“I was looking for a place that valued employees a little bit more than just a seat,” he said. “At previous companies I worked with, you felt very replaceable, so I wanted to come here where you have more input on things, where you have more of an investment in the company.”

The company traces its origins to 2003, when Bean was still a high school student, helping individuals set up computers in their own homes. The company later switched to helping businesses and acquired its current name, Paragus, in 2011, something Bean says comes from a variety of factors such as the name of his dog, Gus, and one of the Hadley’s signature agricultural products, asparagus.

“It did check the box of being this kind of unique word that we could define, and it has definitely served its purpose,” Bean said.

Since then, Paragus has made several acquisitions and has opened up a second office in Worcester, with a total of 65 employees in both offices. Bean said that the reasons he decided to make the company employee-owned partially stemmed from a philosophical belief in a more equitable way of running a company.

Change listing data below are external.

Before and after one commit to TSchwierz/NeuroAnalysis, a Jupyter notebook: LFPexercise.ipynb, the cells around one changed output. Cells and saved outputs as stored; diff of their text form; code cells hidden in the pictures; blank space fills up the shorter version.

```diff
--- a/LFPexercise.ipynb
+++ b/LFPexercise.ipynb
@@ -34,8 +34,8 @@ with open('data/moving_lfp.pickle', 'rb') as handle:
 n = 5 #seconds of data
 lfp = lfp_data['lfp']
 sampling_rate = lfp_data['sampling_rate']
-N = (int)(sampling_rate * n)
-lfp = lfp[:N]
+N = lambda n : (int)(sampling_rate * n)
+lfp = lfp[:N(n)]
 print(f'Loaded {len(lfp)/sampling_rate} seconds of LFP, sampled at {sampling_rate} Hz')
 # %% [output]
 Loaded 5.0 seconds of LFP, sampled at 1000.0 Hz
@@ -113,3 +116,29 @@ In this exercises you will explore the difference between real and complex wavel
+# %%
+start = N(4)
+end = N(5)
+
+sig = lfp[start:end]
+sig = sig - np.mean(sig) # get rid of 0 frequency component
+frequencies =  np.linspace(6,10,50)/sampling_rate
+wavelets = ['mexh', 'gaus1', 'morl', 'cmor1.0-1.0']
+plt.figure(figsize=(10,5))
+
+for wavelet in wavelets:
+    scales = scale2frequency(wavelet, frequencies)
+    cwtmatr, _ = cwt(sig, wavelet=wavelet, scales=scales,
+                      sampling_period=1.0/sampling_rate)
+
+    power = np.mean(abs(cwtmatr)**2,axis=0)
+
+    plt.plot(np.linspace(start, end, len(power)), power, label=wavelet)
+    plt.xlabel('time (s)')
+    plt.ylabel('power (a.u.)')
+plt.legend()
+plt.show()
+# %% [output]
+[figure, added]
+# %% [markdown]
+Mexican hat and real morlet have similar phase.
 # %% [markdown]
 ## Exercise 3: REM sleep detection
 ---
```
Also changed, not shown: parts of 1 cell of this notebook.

“I’ve always been discouraged by the significant growing disparity between the 1% and everybody else,” Bean said. “That’s not really reflective of what I see in most company cultures, where people are all working really hard and I feel like should be able to benefit in a more significant way.”

Bean also said have the ESOP in place also gives Paragus a significant edge when acquiring other companies, competing against other, larger private-equity firms.

“We need to be able to level the playing field with private equity,” he said. “The ESOP gives us a couple of tools that allow us to now compete with them fairly so that we can make as good a deal for the seller as the private equity group can in most cases.”

Alexander MacDougall can be reached at amacdougall@gazettenet.com.